Gerstorf, D., Lövdén, M., Röcke, C., Smith, J., & Lindenberger, U. (2007). Well-being affects changes in perceptual speed in advanced old age: Longitudinal evidence for a dynamic link. Developmental Psychology, 43, 705–718.
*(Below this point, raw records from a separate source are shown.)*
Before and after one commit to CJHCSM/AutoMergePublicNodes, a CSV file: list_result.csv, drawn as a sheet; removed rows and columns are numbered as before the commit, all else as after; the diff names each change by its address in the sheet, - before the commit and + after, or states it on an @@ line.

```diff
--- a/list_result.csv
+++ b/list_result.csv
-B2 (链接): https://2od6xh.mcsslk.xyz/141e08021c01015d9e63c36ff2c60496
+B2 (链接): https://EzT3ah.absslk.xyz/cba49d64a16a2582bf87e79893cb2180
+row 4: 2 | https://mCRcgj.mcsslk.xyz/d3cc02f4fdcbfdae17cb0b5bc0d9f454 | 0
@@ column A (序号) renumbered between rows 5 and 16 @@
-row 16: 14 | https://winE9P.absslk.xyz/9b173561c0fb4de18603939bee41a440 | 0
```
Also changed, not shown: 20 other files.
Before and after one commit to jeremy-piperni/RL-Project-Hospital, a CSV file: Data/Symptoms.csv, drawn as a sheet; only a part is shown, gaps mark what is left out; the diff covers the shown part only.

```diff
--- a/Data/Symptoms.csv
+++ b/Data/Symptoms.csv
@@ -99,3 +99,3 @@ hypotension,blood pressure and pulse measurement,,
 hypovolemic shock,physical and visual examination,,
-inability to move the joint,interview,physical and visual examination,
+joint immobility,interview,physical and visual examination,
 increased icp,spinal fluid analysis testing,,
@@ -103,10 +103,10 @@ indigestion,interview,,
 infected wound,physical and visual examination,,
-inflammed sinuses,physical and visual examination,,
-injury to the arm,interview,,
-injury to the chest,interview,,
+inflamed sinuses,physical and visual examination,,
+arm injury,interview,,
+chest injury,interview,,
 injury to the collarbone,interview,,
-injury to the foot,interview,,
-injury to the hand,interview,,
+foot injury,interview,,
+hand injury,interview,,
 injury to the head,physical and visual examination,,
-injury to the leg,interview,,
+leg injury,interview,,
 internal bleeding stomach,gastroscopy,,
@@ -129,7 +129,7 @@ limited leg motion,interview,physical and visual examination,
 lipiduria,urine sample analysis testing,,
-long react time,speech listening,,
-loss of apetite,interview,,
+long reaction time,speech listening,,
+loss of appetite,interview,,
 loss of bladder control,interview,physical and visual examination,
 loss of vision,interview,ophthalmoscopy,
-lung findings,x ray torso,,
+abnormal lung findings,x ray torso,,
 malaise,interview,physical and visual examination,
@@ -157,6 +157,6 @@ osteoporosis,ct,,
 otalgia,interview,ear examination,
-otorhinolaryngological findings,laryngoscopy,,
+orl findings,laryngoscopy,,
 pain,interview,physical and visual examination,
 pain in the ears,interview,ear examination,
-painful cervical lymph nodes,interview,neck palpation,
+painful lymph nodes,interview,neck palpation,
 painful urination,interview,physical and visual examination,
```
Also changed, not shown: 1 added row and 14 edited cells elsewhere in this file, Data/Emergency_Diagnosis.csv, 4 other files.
This study examined competing hypotheses about dynamic cross-domain associations between perceptual speed and well-being in advanced old age. We applied the bivariate dual change score model (J. J. McArdle & F. Hamagami, 2001) to 13-year incomplete longitudinal data from the Berlin Aging Study (P. B. Baltes & K. U. Mayer, 1999; N = 516, 70–103 years at T1, M = 85 years). Reports of well-being were found to influence subsequent decline in perceptual speed (time lags of 2 years). No evidence was found for a directed effect in the other direction. None of the potential covariates examined (initial health constraints, personality, and social participation) accounted for these differential lead–lag associations. Our results suggest that well-being is not only a consequence of but also a source for successful aging. The discussion focuses on conceptual implications and methodological considerations.